Omaha is about 500 miles from Hudson-Meng. Norfolk and Grand Island are about 150 miles closer.
But no matter where you start from, you’ll end up about 10,000 years in the past when you visit the Hudson-Meng Bison Kill Research & Visitor Center northwest of Crawford, Neb. It is an archaeological excavation in progress.
Loy Nebergall of Omaha called to tell us about Hudson-Meng, a hidden gem she has visited for years: “There are tons of bones out there.”
The bones of about 900 bison lie buried in an area the size of a football field. This now-extinct species resembled modern bison but was about 20 percent larger with horns that curved outward with a spread of 6 to 10 feet.

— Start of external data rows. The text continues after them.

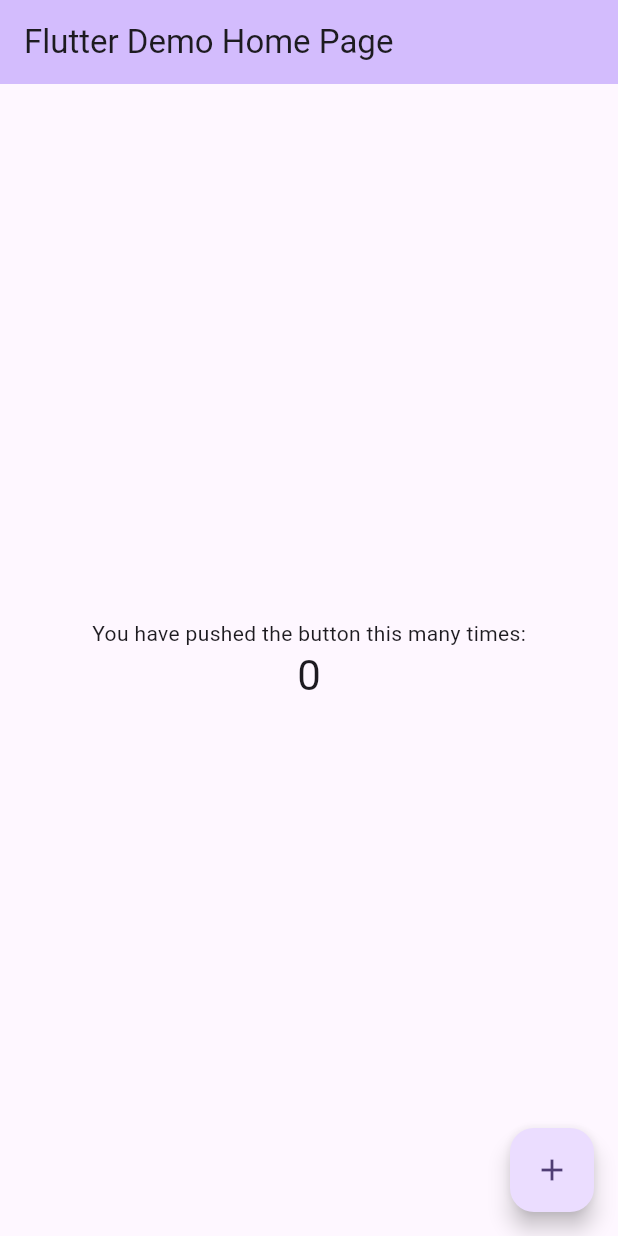
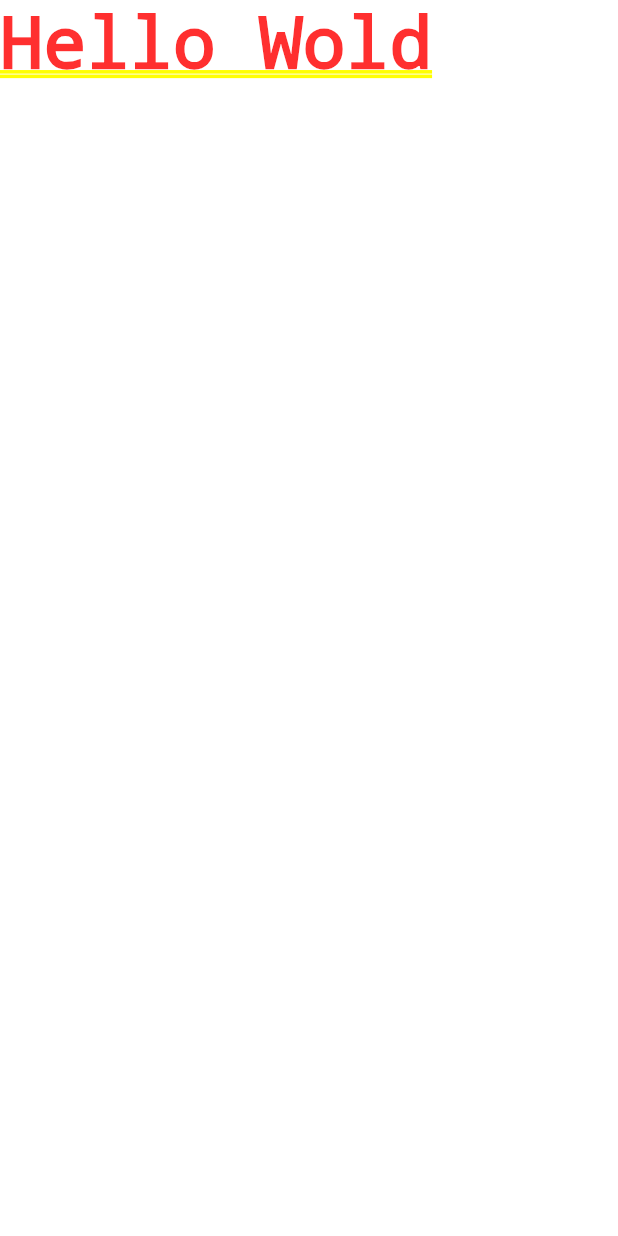
Before and after one commit to Thnpng/example_2, a Flutter app: the screen it shows after launch, on a phone screen of 412 x 824 dp. Run offline on Flutter 3.47's test engine with Material 3 defaults, Android fonts, the phone set to English and light mode, and no system bars.

Commit message:
Edit HomePage

```diff
--- a/lib/main.dart
+++ b/lib/main.dart
@@ -1,125 +1,21 @@
+import 'package:example_1/screen/my_home_page.dart';
 import 'package:flutter/material.dart';
 
 void main() {
   runApp(const MyApp());
 }
-
 class MyApp extends StatelessWidget {
   const MyApp({super.key});
-
   // This widget is the root of your application.
   @override
   Widget build(BuildContext context) {
     return MaterialApp(
       title: 'Flutter Demo',
       theme: ThemeData(
-        // This is the theme of your application.
-        //
-        // TRY THIS: Try running your application with "flutter run". You'll see
-        // the application has a purple toolbar. Then, without quitting the app,
-        // try changing the seedColor in the colorScheme below to Colors.green
-        // and then invoke "hot reload" (save your changes or press the "hot
-        // reload" button in a Flutter-supported IDE, or press "r" if you used
-        // the command line to start the app).
-        //
-        // Notice that the counter didn't reset back to zero; the application
-        // state is not lost during the reload. To reset the state, use hot
-        // restart instead.
-        //
-        // This works for code too, not just values: Most code changes can be
-        // tested with just a hot reload.
-        colorScheme: ColorScheme.fromSeed(seedColor: Colors.deepPurple),
+        colorScheme: ColorScheme.fromSeed(seedColor: Colors.red),
         useMaterial3: true,
       ),
-      home: const MyHomePage(title: 'Flutter Demo Home Page'),
+      home: const MyHomePage(),
     );
   }
 }
-
-class MyHomePage extends StatefulWidget {
-  const MyHomePage({super.key, required this.title});
-
-  // This widget is the home page of your application. It is stateful, meaning
-  // that it has a State object (defined below) that contains fields that affect
-  // how it looks.
-
-  // This class is the configuration for the state. It holds the values (in this
-  // case the title) provided by the parent (in this case the App widget) and
-  // used by the build method of the State. Fields in a Widget subclass are
-  // always marked "final".
-
-  final String title;
-
-  @override
-  State<MyHomePage> createState() => _MyHomePageState();
-}
-
-class _MyHomePageState extends State<MyHomePage> {
-  int _counter = 0;
-
-  void _incrementCounter() {
-    setState(() {
-      // This call to setState tells the Flutter framework that something has
-      // changed in this State, which causes it to rerun the build method below
-      // so that the display can reflect the updated values. If we changed
-      // _counter without calling setState(), then the build method would not be
-      // called again, and so nothing would appear to happen.
-      _counter++;
-    });
-  }
-
-  @override
-  Widget build(BuildContext context) {
-    // This method is rerun every time setState is called, for instance as done
-    // by the _incrementCounter method above.
-    //
-    // The Flutter framework has been optimized to make rerunning build methods
-    // fast, so that you can just rebuild anything that needs updating rather
-    // than having to individually change instances of widgets.
-    return Scaffold(
-      appBar: AppBar(
-        // TRY THIS: Try changing the color here to a specific color (to
-        // Colors.amber, perhaps?) and trigger a hot reload to see the AppBar
-        // change color while the other colors stay the same.
-        backgroundColor: Theme.of(context).colorScheme.inversePrimary,
-        // Here we take the value from the MyHomePage object that was created by
-        // the App.build method, and use it to set our appbar title.
-        title: Text(widget.title),
-      ),
-      body: Center(
-        // Center is a layout widget. It takes a single child and positions it
-        // in the middle of the parent.
-        child: Column(
-          // Column is also a layout widget. It takes a list of children and
-          // arranges them vertically. By default, it sizes itself to fit its
-          // children horizontally, and tries to be as tall as its parent.
-          //
-          // Column has various properties to control how it sizes itself and
-          // how it positions its children. Here we use mainAxisAlignment to
-          // center the children vertically; the main axis here is the vertical
-          // axis because Columns are vertical (the cross axis would be
-          // horizontal).
-          //
-          // TRY THIS: Invoke "debug painting" (choose the "Toggle Debug Paint"
-          // action in the IDE, or press "p" in the console), to see the
-          // wireframe for each widget.
-          mainAxisAlignment: MainAxisAlignment.center,
-          children: <Widget>[
-            const Text(
-              'You have pushed the button this many times:',
-            ),
-            Text(
-              '$_counter',
-              style: Theme.of(context).textTheme.headlineMedium,
-            ),
-          ],
-        ),
-      ),
-      floatingActionButton: FloatingActionButton(
-        onPressed: _incrementCounter,
-        tooltip: 'Increment',
-        child: const Icon(Icons.add),
-      ), // This trailing comma makes auto-formatting nicer for build methods.
-    );
-  }
-}
--- /dev/null
+++ b/lib/screen/my_home_page.dart
@@ -0,0 +1,10 @@
+import 'package:flutter/material.dart';
+
+class MyHomePage extends StatelessWidget {
+  const MyHomePage({super.key});
+
+  @override
+  Widget build(BuildContext context) {
+    return Text("Hello Wold");
+  }
+}
```
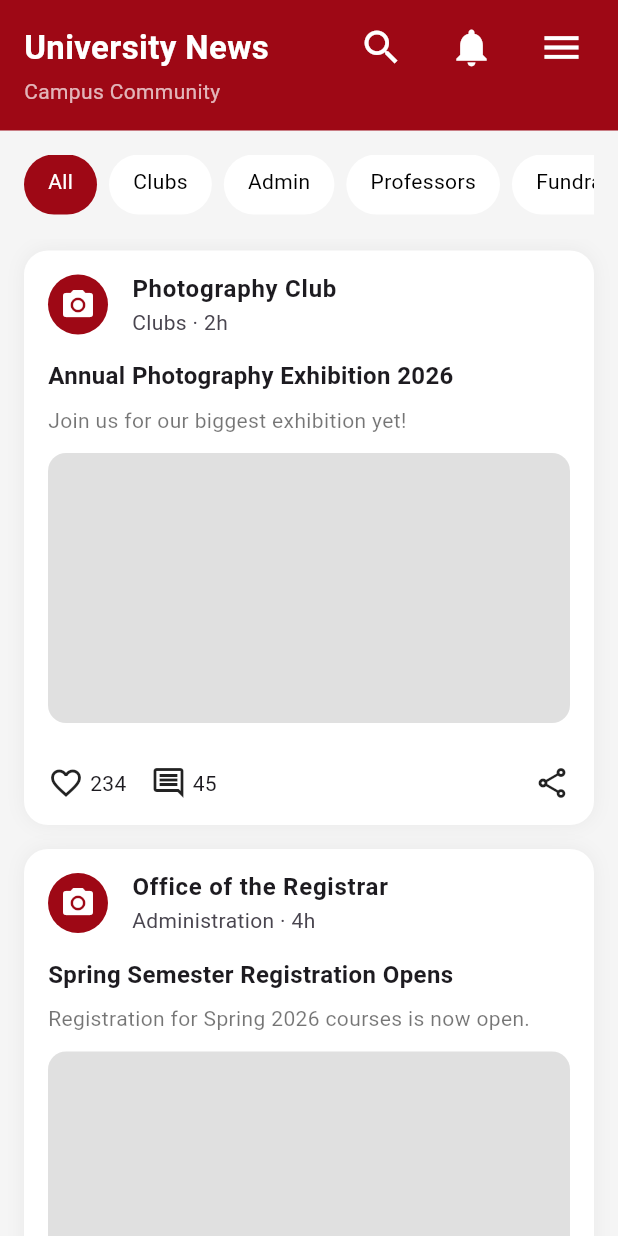
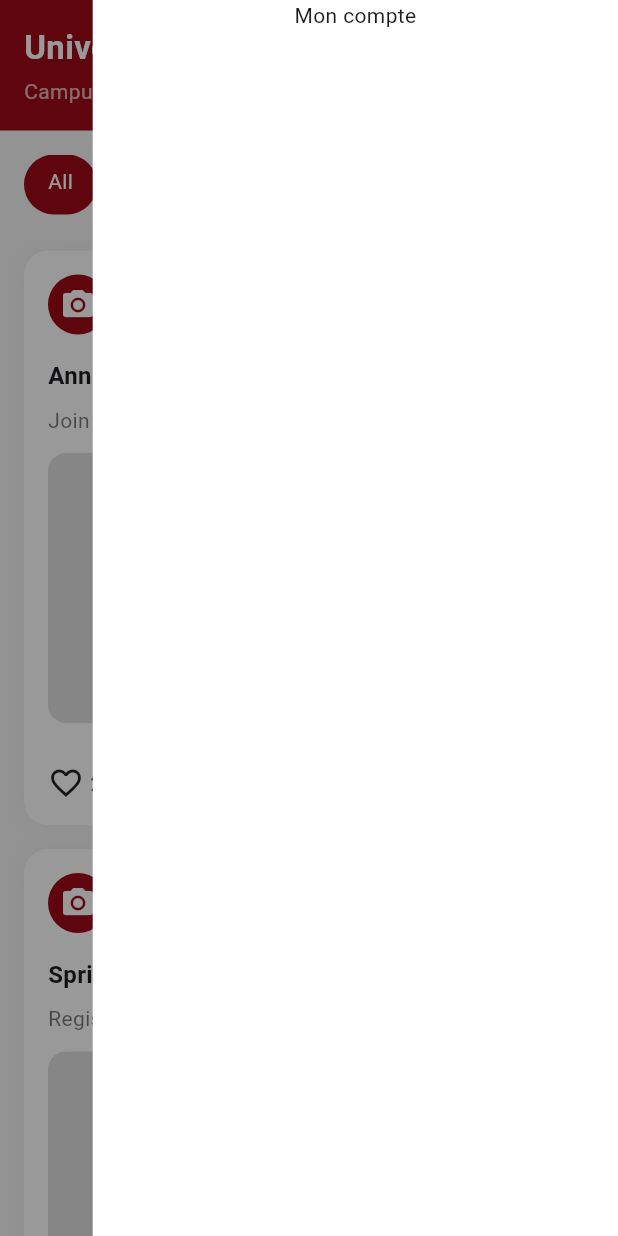
Before and after one commit to ademmhadhraoui-blip/enstab_house_pfa, a Flutter app: the HomeFeedScreen screen opened directly, after a tap on the "menu" icon, on a phone screen of 412 x 824 dp. Run offline on Flutter 3.47's test engine with Material 3 defaults, Android fonts, the phone set to English and light mode, and no system bars; missing offline and left inert: msh_checkbox.

Commit message:
update in 29/01/2026

```diff
--- a/lib/screens/home_feed_screen.dart
+++ b/lib/screens/home_feed_screen.dart
@@ -1,4 +1,5 @@
 import 'package:flutter/material.dart';
+import 'package:enstabhouse/screens/menu_button.dart';
 
 class HomeFeedScreen extends StatelessWidget {
   const HomeFeedScreen({super.key});
@@ -24,10 +25,32 @@ class HomeFeedScreen extends StatelessWidget {
       comments: 30,
     ),
   ];
+  void _openMenuOverlay(context){
+    showGeneralDialog(context: context,
+      barrierDismissible: true ,
+      barrierLabel: "Menu" ,
+      barrierColor: Colors.black.withOpacity(0.4),
+      transitionDuration: const Duration(milliseconds: 300) ,
+      pageBuilder: (context, animation, secondaryAnimation) {
+        return const MenuOverlay();
+      },
+      transitionBuilder: (context, animation, secondaryAnimation, child) {
+        final tween = Tween(
+          begin: const Offset(1, 0),
+          end: Offset.zero,
+        ).chain(CurveTween(curve: Curves.easeOutCubic));
+
+        return SlideTransition(
+          position: animation.drive(tween),
+          child: child,
+        );
+      },
+
+    ) ;
+  }
 
   @override
   Widget build(BuildContext context) {
-
     return Scaffold(
       backgroundColor: Colors.grey[100],
       body: SafeArea(
@@ -74,6 +97,7 @@ class HomeFeedScreen extends StatelessWidget {
                       GestureDetector(
                         onTap: (){
                           //MENU
+                          _openMenuOverlay(context) ;
                         },
                         child: Icon(Icons.menu ,
                         color: Colors.white,
@@ -292,3 +316,27 @@ class PostCard extends StatelessWidget {
     );
   }
 }
+class MenuOverlay extends StatelessWidget {
+  const MenuOverlay({super.key});
+
+  @override
+  Widget build(BuildContext context) {
+    return Align(
+      alignment: Alignment.centerRight,
+        child:  FractionallySizedBox(
+        widthFactor: 0.85,
+        child: Material(
+          color: Colors.white,
+          child: SafeArea(
+            child: Column(
+              children: [
+                Text("Mon compte"),
+              ],
+            ),
+          ),
+        ),
+        ),
+        );
+
+  }
+}
--- a/lib/screens/menu_button.dart
+++ b/lib/screens/menu_button.dart
@@ -0,0 +1,10 @@
+import 'package:flutter/material.dart';
+
+class MenuButton extends StatelessWidget {
+  const MenuButton({super.key});
+
+  @override
+  Widget build(BuildContext context) {
+    return const Placeholder();
+  }
+}
```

The ancient beasts died mysteriously as a group. Initially, as excavation began in the 1970s, it was thought they had been killed in one hunt. Later scientists raised theories of a mysterious mass kill, possibly by disease. Current thought points to wildfire, an ancient scourge that hit the area again last year.
Hudson-Meng sits in the Oglala National Grassland near Toadstool Geologic Park in northwest Nebraska. A three-mile trail connects the two.
“We are the largest bison kill site in North America,” said Kathleen Hanson, a U.S. Forest Service ranger at Hudson-Meng.
It is matched only by sites in Siberia.
“In the archaeological world, Hudson-Meng is a really big deal. If people are into history and archaeology, it’s great,” said Dennis Kuhnel. He’s director of the property as a forest service employee based in Chadron.
When visiting Hudson-Meng, begin at the corrugated steel research and visitor center on the hill, said Hanson. You can see the vistas of the Great Plains and the Black Hills from the hill.
Inside the building, the bone bed is open for visitors to see. The building also houses a bookstore that sells bottled water and snacks, Hanson said.
There’s a restaurant about a five-minute drive from the site, she said, and picnic tables on the Hudson-Meng grounds.
Be sure to take the outdoor walk that has interpretive signs.
Tours begin inside the building.
“The strength of Hudson-Meng is personal attention in tours,” Kuhnel said.
Rangers frequently demonstrate how to use an atlatl, a spear-throwing device developed by ancient peoples. Visitors can use an atlatl to “hunt” fake bison on a hill, Hanson said.
Volunteers on-site sometimes demonstrate flintknapping, the making of stone tools, which is quite popular in the area, she said.
Hudson-Meng’s 25th annual Knap-In will run Aug. 30 through Sept. 1. New this year will be an atlatl competition.
Kuhnel described the Knap-In as “a gathering of ancient Indian crafters, demonstrators and re-enactors.”
Hudson-Meng is open 9 a.m. to 5 p.m. every day from Memorial Day through Labor Day. Admission is $5 for adults, $4.50 for senior citizens 60 or older, $3 for ages 5 to 12 and free for children 4 and younger.
Tours last about 45 minutes, but can be shortened as needed. Tours aren’t at fixed times but are given as visitors show up. The last time to start a tour each day is 4 p.m.
Wondering about the bison site’s name?
Sheep rancher Albert Meng discovered the bones around 1950 while digging a stock pond. Crawford’s mayor then, Bill Hudson, promoted the site and got a professor from Chadron State College to investigate.
The rest is history.
“We have visitors from all over the U.S.,” Kuhnel said, and a significant number of Europeans. Scientists also have come from Japan and Russia. Word-of-mouth often is how visitors learn of Hudson-Meng, he said. Rangers at Toadstool or Mammoth Site in Hot Springs, S.D., tell tourists about the bison bone bed, he said.
Toadstool, Hudson-Meng and Mammoth are three of the seven stops along the Fossil Freeway. The others, all in Nebraska’s Panhandle, are the Trailside Museum at Fort Robinson State Park, Agate Fossil Beds National Monument, Scotts Bluff National Monument and Wildcat Hills State Recreation Area.
Email hidden gems to email@example.com, or mail them to Hidden Gems, Omaha World-Herald Building, Suite 700, 1314 Douglas St., Omaha, NE 68102-1811.